DIRECTIONS FOR THIS TASK — Run through the records and, wherever a line holds the word "seconde", return that line.

EXCERPTED RECORDS —
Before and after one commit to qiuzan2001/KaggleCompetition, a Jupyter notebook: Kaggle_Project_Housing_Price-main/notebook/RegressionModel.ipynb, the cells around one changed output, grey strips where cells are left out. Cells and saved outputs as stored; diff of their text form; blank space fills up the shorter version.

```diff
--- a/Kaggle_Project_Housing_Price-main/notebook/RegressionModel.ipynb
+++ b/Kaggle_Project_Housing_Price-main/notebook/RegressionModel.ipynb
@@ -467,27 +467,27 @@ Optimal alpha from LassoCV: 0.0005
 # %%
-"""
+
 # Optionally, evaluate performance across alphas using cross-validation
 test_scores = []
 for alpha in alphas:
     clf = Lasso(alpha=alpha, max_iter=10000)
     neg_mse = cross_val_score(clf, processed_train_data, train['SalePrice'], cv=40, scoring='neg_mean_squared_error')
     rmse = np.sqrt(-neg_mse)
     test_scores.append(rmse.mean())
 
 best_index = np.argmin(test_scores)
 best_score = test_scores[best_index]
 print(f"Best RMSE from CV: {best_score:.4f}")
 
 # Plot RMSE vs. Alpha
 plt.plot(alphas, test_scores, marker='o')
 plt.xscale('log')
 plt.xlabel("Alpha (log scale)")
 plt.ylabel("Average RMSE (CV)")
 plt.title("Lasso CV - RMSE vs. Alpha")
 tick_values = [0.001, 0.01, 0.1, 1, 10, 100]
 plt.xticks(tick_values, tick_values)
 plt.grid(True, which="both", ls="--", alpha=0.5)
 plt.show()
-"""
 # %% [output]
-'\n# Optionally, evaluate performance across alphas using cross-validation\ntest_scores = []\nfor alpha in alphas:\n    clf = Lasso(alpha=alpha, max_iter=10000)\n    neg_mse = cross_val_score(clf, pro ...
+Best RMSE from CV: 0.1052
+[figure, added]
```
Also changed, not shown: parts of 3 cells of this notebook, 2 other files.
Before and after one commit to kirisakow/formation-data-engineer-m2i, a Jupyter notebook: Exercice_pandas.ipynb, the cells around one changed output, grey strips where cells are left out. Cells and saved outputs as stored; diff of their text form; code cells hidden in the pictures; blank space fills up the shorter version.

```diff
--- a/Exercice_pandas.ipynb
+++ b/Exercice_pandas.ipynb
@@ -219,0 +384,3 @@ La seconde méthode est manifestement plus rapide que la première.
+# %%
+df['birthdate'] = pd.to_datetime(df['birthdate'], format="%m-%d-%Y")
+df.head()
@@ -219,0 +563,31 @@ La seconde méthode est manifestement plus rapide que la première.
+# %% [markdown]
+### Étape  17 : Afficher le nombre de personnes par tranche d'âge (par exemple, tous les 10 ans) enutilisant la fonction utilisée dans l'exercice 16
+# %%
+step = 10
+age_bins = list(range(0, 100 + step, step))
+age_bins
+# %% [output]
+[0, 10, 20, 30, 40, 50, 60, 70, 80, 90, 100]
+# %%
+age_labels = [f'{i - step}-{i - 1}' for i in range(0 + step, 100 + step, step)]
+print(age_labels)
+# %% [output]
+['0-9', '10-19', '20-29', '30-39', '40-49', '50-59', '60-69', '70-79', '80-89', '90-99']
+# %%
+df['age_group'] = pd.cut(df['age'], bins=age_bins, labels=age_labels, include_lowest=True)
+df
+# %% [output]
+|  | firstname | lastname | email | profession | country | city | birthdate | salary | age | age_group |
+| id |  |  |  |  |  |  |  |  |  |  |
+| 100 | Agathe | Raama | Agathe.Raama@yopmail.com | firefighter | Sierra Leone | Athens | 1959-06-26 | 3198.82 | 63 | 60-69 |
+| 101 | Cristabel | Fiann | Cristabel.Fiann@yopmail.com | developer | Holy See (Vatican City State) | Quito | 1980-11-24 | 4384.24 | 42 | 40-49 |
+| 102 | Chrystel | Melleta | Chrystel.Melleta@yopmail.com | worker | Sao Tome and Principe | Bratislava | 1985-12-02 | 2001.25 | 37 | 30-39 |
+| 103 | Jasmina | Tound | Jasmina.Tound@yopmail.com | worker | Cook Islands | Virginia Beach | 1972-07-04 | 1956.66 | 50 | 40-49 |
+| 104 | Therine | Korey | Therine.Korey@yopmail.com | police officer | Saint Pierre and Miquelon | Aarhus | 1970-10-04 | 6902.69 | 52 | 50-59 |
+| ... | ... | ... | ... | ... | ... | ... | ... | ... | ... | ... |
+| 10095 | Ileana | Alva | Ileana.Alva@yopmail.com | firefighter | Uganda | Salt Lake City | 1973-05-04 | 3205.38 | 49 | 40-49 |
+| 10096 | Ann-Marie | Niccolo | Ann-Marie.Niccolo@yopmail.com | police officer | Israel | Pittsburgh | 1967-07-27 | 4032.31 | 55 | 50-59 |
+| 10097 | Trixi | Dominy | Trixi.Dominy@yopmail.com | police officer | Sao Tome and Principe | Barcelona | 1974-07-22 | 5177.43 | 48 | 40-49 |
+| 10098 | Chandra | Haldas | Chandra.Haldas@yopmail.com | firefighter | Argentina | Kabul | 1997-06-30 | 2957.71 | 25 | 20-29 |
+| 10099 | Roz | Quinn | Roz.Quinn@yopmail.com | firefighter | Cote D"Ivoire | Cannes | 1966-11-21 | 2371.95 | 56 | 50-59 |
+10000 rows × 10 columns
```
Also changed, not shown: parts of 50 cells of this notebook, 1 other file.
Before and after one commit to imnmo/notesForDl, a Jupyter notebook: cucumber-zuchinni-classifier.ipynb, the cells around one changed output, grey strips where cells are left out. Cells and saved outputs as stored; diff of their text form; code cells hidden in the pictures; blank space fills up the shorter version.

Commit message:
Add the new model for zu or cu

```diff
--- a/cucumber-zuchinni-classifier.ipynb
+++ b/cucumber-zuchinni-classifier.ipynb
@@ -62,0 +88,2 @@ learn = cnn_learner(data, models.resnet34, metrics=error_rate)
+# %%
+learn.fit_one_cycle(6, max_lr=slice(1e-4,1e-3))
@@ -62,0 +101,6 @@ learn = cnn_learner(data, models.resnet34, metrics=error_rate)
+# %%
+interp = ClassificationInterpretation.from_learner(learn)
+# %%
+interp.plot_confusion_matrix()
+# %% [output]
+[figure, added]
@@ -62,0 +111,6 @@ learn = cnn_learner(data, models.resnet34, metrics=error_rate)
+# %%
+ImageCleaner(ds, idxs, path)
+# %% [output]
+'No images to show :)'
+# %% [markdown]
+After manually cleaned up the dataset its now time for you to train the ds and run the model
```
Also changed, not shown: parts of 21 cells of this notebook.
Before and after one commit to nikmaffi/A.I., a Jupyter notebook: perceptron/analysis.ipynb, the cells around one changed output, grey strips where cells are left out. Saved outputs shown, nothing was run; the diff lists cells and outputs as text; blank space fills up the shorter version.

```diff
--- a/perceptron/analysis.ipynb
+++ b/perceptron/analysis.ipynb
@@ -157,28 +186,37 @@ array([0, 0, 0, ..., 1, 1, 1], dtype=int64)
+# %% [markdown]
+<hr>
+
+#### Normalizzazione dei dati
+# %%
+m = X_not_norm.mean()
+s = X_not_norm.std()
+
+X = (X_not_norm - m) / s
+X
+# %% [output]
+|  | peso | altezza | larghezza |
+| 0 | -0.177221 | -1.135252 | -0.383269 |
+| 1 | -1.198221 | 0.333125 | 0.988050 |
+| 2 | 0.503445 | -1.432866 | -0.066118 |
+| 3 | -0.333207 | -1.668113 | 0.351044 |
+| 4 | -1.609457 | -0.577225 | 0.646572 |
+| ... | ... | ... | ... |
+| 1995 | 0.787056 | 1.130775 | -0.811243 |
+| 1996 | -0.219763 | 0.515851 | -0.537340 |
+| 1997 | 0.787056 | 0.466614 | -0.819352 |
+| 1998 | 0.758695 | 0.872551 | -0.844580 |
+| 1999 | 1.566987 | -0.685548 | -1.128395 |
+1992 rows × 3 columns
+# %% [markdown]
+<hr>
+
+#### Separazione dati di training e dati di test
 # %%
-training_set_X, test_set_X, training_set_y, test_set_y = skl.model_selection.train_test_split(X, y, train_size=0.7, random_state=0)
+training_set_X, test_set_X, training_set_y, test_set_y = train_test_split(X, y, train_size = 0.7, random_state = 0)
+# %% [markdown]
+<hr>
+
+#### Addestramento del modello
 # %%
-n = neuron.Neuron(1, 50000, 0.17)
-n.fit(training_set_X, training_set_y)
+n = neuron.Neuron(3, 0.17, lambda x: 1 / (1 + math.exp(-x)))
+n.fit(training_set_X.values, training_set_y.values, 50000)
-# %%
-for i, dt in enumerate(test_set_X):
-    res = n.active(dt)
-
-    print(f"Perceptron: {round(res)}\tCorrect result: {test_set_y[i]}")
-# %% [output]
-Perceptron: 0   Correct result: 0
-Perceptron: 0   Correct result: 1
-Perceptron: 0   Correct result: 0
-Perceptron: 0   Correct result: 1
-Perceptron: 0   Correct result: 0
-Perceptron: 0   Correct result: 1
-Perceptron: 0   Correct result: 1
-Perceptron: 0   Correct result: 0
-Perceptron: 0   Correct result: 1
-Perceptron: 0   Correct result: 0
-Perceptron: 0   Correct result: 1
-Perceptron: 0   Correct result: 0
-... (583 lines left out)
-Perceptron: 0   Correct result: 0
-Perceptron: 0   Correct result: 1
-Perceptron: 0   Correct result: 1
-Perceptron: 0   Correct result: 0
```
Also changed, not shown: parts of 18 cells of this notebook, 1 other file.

RESPONSE —
@@ -219,0 +384,3 @@ La seconde méthode est manifestement plus rapide que la première.
@@ -219,0 +563,31 @@ La seconde méthode est manifestement plus rapide que la première.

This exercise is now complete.